Copy out the records precisely, omitting pictures.
---- MATERIAL FOR THIS EXERCISE
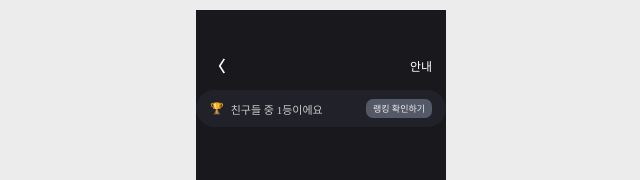
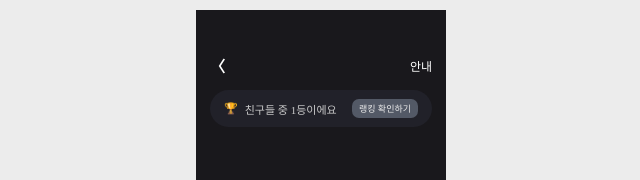
Before and after one commit to ssg-js/friends_event, a React (Vite) app in the folder friends_event/: page / in a window 1280 px wide. Shown: the top 180 px of the page, without its empty margins (319-959 px from the left). Built offline with nearby package versions, Linux system fonts and the light colour scheme.

Commit message:
fix: Ranking margin left&right 0->14px

```diff
--- a/friends_event/src/components/Ranking.tsx
+++ b/friends_event/src/components/Ranking.tsx
@@ -10,6 +10,7 @@ export default function Ranking({}: Props) {
   return (
     <div
       css={{
+        margin: "0px 14px",
         height: "37px",
         padding: "0 14px",
         display: "flex",
```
--------
## EXERCISE RESPONSE
Before and after one commit to ssg-js/friends_event, a React (Vite) app in the folder friends_event/: page / in a window 1280 px wide. Shown: the top 180 px of the page, without its empty margins (319-959 px from the left). Built offline with nearby package versions, Linux system fonts and the light colour scheme.

Commit message:
fix: Ranking margin left&right 0->14px

```diff
--- a/friends_event/src/components/Ranking.tsx
+++ b/friends_event/src/components/Ranking.tsx
@@ -10,6 +10,7 @@ export default function Ranking({}: Props) {
   return (
     <div
       css={{
+        margin: "0px 14px",
         height: "37px",
         padding: "0 14px",
         display: "flex",
```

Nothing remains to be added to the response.